1. An overview of the six-week course

  1. Watch short film The Rule of St Benedict: An Introduction with Jonathan Wilson-Hartgrove (Paraclete Press, 2012)

  1. Questions for discussion

a. Jonathan notes that the Rule proposed an alternative social order in the midst of the Dark Ages. How do you see the patterns and practices of the Rule challenging today's social norms?

b. Why is obedience difficult for us? How does the Rule safeguard against abuses of authority? Why does Benedict think of learning to listen is so important to our growth in Christlikeness?

c. How might the posture of a "spiritual seeker" make us "slaves to our own will?" Why is Benedict concerned about this and what promise does the practice of stability offer?

d. What does the Rule propose as a plan for how we can learn to always be listening to God?

4. Homework

"Benedict spent some time talking about the differences between "wicked zeal" and "good zeal." Consider the following quote from Joan Chittister:

Prayer in Benedictine spirituality is not an interruption of our busy lives nor is it a higher act. Prayer is the filter through which we learn, if we listen hard enough, to see our world aright and anew and without which we live life with souls that are deaf and dumb and blind.

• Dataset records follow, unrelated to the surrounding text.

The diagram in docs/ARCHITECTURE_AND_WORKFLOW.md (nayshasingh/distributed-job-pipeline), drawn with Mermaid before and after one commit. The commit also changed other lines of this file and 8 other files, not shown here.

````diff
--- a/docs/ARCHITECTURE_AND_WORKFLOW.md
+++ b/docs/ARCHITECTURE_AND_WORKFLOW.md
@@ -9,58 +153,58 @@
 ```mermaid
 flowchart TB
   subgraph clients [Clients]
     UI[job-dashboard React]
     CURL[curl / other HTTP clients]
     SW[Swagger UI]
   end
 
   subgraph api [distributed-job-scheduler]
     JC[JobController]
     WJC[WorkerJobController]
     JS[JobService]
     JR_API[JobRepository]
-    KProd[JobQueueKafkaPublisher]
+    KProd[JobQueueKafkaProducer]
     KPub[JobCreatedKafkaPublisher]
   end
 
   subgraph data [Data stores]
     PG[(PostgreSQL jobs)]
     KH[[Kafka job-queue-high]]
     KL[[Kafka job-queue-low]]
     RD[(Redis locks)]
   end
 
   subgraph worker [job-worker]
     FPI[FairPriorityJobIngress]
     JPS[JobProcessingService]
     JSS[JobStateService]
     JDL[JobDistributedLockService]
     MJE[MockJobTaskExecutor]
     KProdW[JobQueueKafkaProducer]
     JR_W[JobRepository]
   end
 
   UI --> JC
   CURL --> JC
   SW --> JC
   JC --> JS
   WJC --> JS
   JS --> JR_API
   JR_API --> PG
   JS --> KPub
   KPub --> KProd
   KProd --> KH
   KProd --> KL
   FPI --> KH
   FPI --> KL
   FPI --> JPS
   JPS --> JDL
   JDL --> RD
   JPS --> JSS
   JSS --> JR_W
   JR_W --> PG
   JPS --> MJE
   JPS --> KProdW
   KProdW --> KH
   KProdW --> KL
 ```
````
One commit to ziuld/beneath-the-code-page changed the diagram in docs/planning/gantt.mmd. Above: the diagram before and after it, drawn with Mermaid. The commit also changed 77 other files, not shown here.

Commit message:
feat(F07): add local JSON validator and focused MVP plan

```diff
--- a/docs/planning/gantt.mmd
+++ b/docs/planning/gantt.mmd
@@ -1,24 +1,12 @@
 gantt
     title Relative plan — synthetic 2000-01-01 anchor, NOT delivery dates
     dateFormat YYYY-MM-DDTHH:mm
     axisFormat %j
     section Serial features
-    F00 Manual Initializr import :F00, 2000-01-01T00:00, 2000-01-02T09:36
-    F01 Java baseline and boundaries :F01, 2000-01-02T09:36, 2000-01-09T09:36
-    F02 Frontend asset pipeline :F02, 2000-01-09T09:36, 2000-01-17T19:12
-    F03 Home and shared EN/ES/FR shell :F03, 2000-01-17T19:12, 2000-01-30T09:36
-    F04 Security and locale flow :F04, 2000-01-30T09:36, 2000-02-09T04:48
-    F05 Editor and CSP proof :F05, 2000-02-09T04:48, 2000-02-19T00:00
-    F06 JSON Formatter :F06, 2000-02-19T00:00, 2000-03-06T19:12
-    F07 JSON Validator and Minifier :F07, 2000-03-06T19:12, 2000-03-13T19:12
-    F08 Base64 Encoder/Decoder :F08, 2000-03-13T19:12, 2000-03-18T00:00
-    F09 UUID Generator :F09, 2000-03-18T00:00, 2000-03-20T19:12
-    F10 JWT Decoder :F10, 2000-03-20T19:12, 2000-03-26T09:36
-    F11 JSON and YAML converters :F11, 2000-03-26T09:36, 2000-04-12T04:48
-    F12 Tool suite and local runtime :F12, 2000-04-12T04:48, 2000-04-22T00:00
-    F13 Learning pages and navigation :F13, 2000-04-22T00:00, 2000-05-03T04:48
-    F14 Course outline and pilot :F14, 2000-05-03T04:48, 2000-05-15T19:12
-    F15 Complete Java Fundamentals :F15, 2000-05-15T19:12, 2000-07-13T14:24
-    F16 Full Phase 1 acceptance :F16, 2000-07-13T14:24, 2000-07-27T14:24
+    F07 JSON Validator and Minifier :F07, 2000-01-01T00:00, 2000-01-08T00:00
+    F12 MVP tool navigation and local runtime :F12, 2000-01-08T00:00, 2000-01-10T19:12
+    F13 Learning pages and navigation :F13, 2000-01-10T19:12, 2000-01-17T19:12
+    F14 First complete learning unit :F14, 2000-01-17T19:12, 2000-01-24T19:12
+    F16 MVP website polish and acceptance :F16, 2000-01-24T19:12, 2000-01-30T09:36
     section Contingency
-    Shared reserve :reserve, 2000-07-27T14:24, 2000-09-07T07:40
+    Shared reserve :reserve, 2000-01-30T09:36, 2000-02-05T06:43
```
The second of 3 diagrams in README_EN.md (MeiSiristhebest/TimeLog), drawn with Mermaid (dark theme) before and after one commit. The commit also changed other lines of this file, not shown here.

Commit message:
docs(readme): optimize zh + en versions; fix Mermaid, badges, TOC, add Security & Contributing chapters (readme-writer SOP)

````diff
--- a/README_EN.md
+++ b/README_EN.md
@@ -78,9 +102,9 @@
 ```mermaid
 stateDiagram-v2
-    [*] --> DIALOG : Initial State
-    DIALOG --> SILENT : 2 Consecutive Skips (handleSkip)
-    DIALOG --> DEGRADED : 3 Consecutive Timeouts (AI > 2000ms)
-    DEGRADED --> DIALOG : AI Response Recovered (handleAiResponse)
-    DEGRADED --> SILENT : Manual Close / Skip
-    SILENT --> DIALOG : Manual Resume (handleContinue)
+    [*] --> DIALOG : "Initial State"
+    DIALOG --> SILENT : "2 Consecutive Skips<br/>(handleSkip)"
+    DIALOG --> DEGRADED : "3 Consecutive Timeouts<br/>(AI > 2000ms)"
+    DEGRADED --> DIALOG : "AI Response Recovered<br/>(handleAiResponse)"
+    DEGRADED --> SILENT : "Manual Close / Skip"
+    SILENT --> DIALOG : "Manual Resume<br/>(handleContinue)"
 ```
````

But prayer can be an easy substitute for real spirituality. It would be impossible to have spirituality without prayer, of course, but it is certainly possible to pray without having a spirituality at all. There are business people of our generation, for instance, who go to prayer breakfasts regularly and then raise interest rates on Third World debts and increase mortgage rates on housing loans and refuse aid to farmers but easily advance money to munitions companies. There are people who go to prayer groups and never give a cent to the poor. And there are monastics who go to chapel and forget that the function of reading the gospel is to become a gospel person, not an ecclesiastical hothouse plant.

The fact is that the way Satan gets to the holy person may be through sanctity. "The wicked zeal," Benedict calls it, "which leads to separation from God" (RB 72:1). Even sanctity, we're being warned, can become a barrier to growth. Unless we can hear the needs of the other as well as the words of our favorite prayers, the prayer itself may be worth nothing more than hypnotic hollowness. It may make us feel like good people, but it will hardly make us better people."

When you come back next Sunday, be prepared to discuss the nature of prayer, and whether there's a difference between what people think of as prayer and what is or would be considered true prayer. Next Sunday's lesson will be about humility. What did Jonathan say humility was, and how does it relate to true prayer?